> Work to be completed:
From the listing below, copy each line where "subplots" occurs.
Data listing START
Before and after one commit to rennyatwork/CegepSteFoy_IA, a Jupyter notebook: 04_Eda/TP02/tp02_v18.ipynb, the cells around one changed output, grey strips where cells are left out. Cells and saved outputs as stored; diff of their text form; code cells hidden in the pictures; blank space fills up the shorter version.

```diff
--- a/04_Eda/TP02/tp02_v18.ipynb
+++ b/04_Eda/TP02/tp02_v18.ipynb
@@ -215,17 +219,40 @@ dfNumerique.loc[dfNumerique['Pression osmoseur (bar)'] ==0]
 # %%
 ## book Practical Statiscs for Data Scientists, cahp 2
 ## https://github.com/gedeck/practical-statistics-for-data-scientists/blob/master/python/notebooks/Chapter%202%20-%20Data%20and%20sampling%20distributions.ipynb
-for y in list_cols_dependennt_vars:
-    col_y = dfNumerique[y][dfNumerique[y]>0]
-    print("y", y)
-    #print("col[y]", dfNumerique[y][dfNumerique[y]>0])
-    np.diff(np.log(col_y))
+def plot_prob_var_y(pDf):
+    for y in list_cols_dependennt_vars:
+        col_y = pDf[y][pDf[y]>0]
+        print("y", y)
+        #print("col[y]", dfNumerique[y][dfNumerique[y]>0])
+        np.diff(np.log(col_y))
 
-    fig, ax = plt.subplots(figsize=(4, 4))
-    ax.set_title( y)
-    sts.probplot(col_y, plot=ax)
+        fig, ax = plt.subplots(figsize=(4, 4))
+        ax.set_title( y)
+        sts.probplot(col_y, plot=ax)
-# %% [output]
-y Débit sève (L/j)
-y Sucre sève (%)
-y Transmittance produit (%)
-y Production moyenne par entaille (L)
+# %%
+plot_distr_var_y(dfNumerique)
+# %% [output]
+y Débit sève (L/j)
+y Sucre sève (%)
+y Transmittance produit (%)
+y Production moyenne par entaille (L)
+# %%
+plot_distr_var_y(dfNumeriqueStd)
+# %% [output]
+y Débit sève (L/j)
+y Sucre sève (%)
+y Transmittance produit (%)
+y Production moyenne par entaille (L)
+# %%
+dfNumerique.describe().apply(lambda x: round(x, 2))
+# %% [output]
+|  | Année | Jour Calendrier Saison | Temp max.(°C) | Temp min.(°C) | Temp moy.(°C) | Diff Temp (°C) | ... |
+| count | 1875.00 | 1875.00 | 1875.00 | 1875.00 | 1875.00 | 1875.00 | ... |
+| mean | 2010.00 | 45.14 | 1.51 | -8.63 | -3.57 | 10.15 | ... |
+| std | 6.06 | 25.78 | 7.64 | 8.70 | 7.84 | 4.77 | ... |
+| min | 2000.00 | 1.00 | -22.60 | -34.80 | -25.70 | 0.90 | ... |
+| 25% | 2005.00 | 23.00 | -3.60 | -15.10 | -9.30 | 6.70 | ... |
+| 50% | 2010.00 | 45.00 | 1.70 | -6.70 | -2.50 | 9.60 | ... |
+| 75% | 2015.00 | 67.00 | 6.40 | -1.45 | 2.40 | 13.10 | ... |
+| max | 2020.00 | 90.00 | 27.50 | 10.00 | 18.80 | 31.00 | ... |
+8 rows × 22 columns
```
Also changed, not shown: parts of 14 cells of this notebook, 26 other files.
Data listing END
> Result for this task:
-    fig, ax = plt.subplots(figsize=(4, 4))
+        fig, ax = plt.subplots(figsize=(4, 4))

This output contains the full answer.